It is the calling of community to comfort each other. It is the calling of a news service to report answers to the factual questions, to report the story wherever it may lead.

Because my interviewee in yesterday’s exclusive is now recasting how his story came to be told, and because as many found the story objectionable as did those who appreciated it, it is incumbent on me to tell you how it developed and to address issues you have raised.

I received a call Monday morning from Justin Ross telling me he was the last person to talk to the four, that he had been with them the night of the crash and knew things that were not being reported. He asked to meet with me in person. He invited me to come to him where he was staying. I went directly and met with him in the home of his brother and sister-in-law with them present.
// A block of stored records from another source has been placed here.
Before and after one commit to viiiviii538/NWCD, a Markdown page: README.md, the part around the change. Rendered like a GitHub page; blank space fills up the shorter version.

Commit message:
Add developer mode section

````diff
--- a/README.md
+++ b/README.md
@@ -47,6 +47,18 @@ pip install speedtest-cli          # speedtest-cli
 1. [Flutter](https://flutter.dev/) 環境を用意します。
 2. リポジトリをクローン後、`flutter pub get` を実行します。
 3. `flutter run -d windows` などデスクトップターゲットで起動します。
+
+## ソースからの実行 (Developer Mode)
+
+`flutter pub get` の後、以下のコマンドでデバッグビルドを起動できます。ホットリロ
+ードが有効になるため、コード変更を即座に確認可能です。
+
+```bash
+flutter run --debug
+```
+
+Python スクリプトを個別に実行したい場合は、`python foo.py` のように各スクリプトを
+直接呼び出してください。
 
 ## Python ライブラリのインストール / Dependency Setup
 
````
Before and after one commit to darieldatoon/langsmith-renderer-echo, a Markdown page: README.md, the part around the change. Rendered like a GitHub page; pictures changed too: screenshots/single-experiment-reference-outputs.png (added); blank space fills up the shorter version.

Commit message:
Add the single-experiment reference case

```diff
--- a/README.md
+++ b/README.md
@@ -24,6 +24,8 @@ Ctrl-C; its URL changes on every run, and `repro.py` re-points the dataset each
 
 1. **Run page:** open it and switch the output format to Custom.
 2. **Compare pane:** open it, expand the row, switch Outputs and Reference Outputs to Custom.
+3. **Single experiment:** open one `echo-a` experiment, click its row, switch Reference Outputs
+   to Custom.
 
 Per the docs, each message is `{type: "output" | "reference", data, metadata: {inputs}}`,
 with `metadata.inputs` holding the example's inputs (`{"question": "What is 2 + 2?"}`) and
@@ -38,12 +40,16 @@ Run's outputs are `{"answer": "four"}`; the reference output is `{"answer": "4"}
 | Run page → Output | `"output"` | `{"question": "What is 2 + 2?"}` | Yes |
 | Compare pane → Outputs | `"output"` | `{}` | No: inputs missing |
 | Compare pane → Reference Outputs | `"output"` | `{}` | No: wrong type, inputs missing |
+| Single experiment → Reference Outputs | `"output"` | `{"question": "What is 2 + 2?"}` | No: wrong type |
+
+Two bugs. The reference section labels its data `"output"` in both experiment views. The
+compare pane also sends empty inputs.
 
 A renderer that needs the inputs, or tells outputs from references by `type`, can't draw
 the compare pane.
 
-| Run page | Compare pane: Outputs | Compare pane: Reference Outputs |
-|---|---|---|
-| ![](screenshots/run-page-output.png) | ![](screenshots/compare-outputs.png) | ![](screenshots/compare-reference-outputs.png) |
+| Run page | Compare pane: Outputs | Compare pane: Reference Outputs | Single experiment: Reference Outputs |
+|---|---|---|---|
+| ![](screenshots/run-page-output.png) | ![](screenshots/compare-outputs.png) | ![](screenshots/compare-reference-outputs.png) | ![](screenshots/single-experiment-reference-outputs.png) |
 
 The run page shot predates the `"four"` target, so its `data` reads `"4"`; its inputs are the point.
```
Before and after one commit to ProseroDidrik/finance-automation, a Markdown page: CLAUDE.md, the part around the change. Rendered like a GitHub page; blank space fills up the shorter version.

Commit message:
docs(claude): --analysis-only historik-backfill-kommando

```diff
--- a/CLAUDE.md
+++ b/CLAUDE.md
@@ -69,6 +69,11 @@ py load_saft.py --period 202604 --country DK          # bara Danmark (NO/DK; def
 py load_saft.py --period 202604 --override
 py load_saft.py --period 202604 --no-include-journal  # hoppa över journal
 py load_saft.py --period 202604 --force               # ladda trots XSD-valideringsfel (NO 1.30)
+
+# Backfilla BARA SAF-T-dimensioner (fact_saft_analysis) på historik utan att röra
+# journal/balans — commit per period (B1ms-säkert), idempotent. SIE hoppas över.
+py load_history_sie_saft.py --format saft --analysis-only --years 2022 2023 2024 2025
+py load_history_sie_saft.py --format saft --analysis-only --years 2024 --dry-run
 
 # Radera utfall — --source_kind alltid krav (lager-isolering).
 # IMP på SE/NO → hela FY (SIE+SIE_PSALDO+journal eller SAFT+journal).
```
Before he told his story, I explained that (1) I would be recording the interview, (2) we would not publish on anonymous source, therefore if he did not decide in the end to permit his name on the story it would not be told, and (3) whatever he was going to tell me I would likely be obligated to share with the investigator for the National Transportation Safety Board. He agreed to talk with the investigator himself and told me his story.

The recorded interview lasted 21 minutes.

I agreed to review the story as written with him before publishing it. I wrote the story; I excluded things he surmised that he could not know, and restricted it to his first-hand experience. I read the story to him three times over the phone, I made changes to words he used that he asked be made, he provided names, and he corrected locations. I told him when I received the photo he offered, I would publish. He sent me one photo and we published the story at 3:27 p.m. He provided a second group photo by email and then by text two-and-a-half hours later, at 5:56 p.m. I later removed the group photo at his request because he said some included in the group asked it be removed.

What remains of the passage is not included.